Now I see a very strong connection between this story, and our time journeying together here at Chetwynd Shared Ministry.  I do believe that the Holy Spirit acts through our denominations and meetings and committees; and so I believe that the Holy Spirit was acting at the meeting last June when I was matched up with Chetwynd Shared Ministry for this 8-month internship.  God knew that we needed to be brought together for this specific period of time, and for a specific purpose – namely for me to learn about how to be a Minister, and to provide leadership for the ministry of Chetwynd Shared Ministry.

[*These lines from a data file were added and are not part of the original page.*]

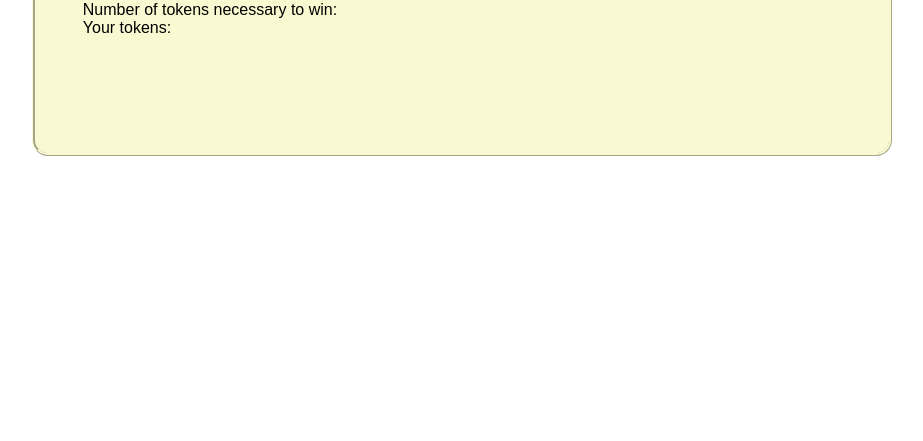
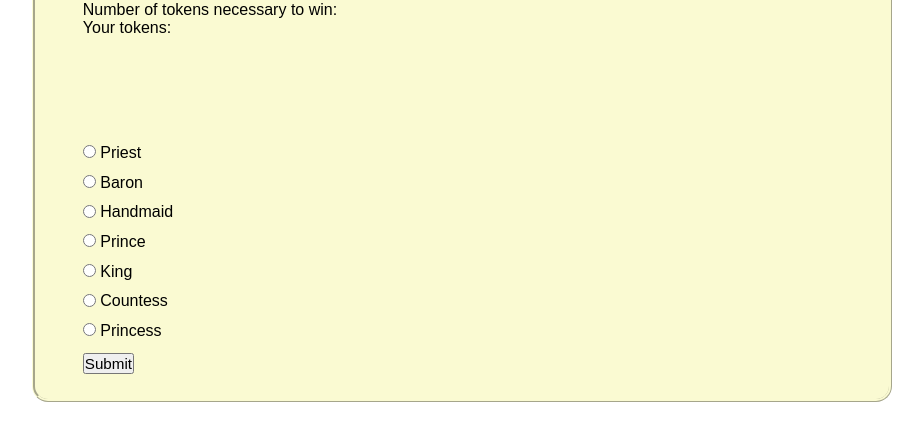
Before and after one commit to SzAnita/BoardGame, a Django app: template backend/games/templates/playloveletter.html in a window 1280 px wide. Shown: the part 89-530 px from the top of the page, without its empty margins (178-1101 px from the left). Run offline with Django 4.2, Linux system fonts and the light colour scheme; the template is opened without the code that fills it, so the values that code supplies are empty.

Commit message:
commit 2.7

```diff
--- a/backend/games/static/styles.css
+++ b/backend/games/static/styles.css
@@ -105,6 +105,9 @@ ul {
     width: 35%;
     padding: 10px;
 }
+#popup_form {
+    display: 'hidden';
+}
 #my_cards {
     width: 150px;
 }
--- a/backend/games/templates/playloveletter.html
+++ b/backend/games/templates/playloveletter.html
@@ -53,6 +53,25 @@
                {% endfor %}
                <br>
            </div>
+       <div id="popup_form">
+           <form id="guard_card" display="hidden">
+               <input type="radio" id="2" name="card" value="2">
+               <label for="2">Priest</label><br>
+               <input type="radio" id="3" name="card" value="3">
+               <label for="3">Baron</label><br>
+               <input type="radio" id="4" name="card" value="4">
+               <label for="4">Handmaid</label><br>
+               <input type="radio" id="5" name="card" value="5">
+               <label for="5">Prince</label><br>
+               <input type="radio" id="6" name="card" value="6">
+               <label for="6">King</label><br>
+               <input type="radio" id="7" name="card" value="7">
+               <label for="7">Countess</label><br>
+               <input type="radio" id="8" name="card" value="8">
+               <label for="8">Princess</label><br>
+               <input type="submit" value="Submit">
+           </form>
+       </div>
    </div>
 </body>
 
```
Also changed, not shown: backend/db.sqlite3.
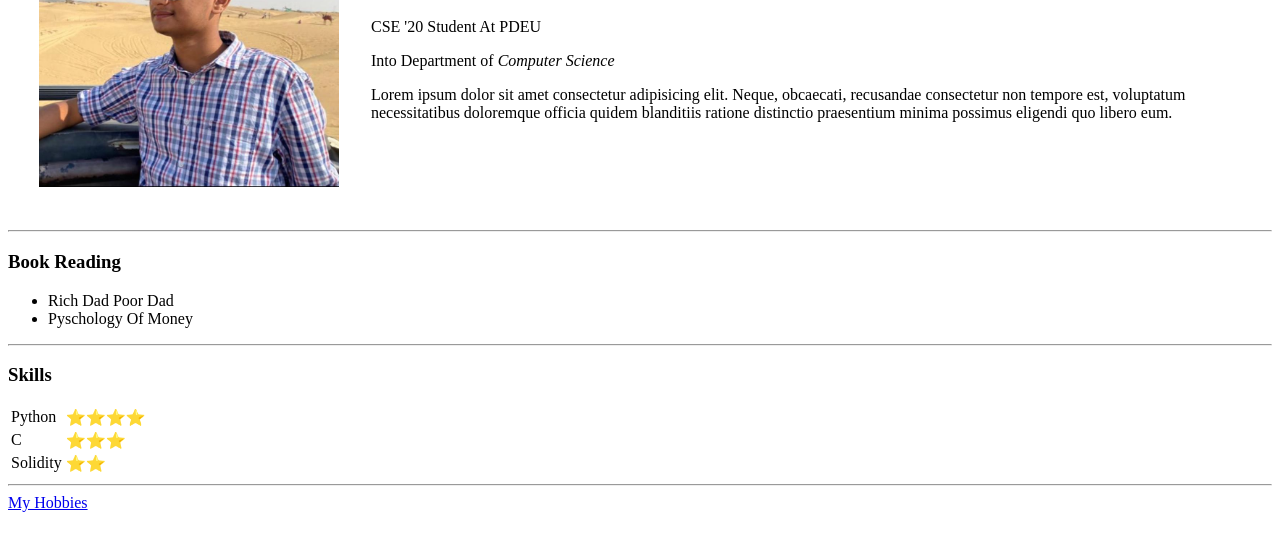
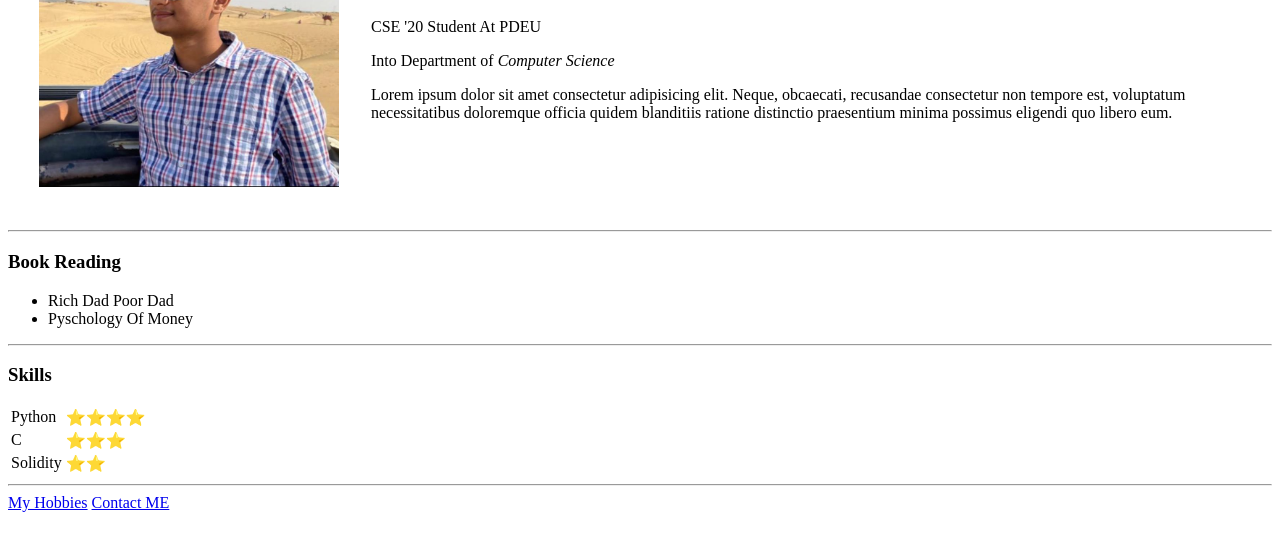
Before and after one commit to SohanSakhiya/cv, a plain HTML site: page index.html in a window 1280 px wide. Shown: the part 153-704 px from the top of the page. Drawn offline with Linux system fonts and the light colour scheme; files whose address does not match are found by name.

Commit message:
Update index.html

```diff
--- a/index.html
+++ b/index.html
@@ -80,6 +80,8 @@
     <hr>
 
     <a href="hobbies.html" target="_blank">My Hobbies</a>
+    <a href="contactMe.html" target="_blank">Contact ME</a>
+
 </body>
 
 </html>
```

Now I can’t speak for all of you, but I know that I have been changed by this encounter.  I have learned what it means for a church to really BE the church – holding each other up, and making Christ present here in Chetwynd.  I have learned what it is, not just to do ministry but to BE a Minister.  I have been changed and transformed by all of the worship services, celebrations, and study sessions that we have shared together; and I have been changed by conversations with the Lay Supervision Team, and with Marilyn, my supervisor.  And I hope and I pray that some of you might have experienced some sort of transformation too, in our time together.

But then we come to the end of the story from Acts that we read this morning.  We read that “when they came up out of the water, the Spirit of the Lord snatched Philip away; the eunuch saw him no more, and went on his way rejoicing.  But Philip found himself at Azotus, and as he was passing trough the region, he proclaimed the good news to all the towns until he came to Caesarea.”

Even though it had been a very powerful and transformative interaction, these two didn’t stay together.  They each went their own way, and continued their ministry where they found themselves.

Now I don’t think that the Spirit of the Lord is going to snatch me away on Tuesday, the day after my internship here is over.  I fully expect to have to drive all the way across Canada again, over many days.  But our time together here has come to an end.  I am going to be leaving, and I will be continuing my ministry with the people of Two Rivers Pastoral Charge in New Brunswick; but I will take comfort in knowing that you all will be continuing your ministry as Chetwynd Shared Ministry.  You will continue to be a part of the Body of Christ, continuing with God’s mission right here.

And we can all take comfort in knowing that wherever we are, and whatever our ministry looks like, God is with us.  God is always guiding us, and always transforming us, through the Holy Spirit, into the image and likeness of Christ.  And so let us, like the Ethiopian Eunuch, go on our way rejoicing!

“God is with us.
We are not alone.
Thanks be to God.”[1]

Let us pray:
God of all times and all places,
            and of this time and this place;
We know that you are present in our beginnings,
            and in our endings,
            and in our new beginnings.
Help us to celebrate this period of time that we have shared
            as we have journeyed together;
and comfort us by knowing that you are present,
            and that we can continue to be your people
                        in this moment of new beginnings.
We pray this in the name of Jesus Christ,
            in whose resurrection we find our hope
for all new beginnings.

[1] “A New Creed,” The United Church of Canada, http://www.united-church.ca/community-faith/welcome-united-church-canada/new-creed.

(The Stained Glass door in the church building - a witness to the
mission of Chetwynd Shared Ministry in this community.)

No comments:

Post a Comment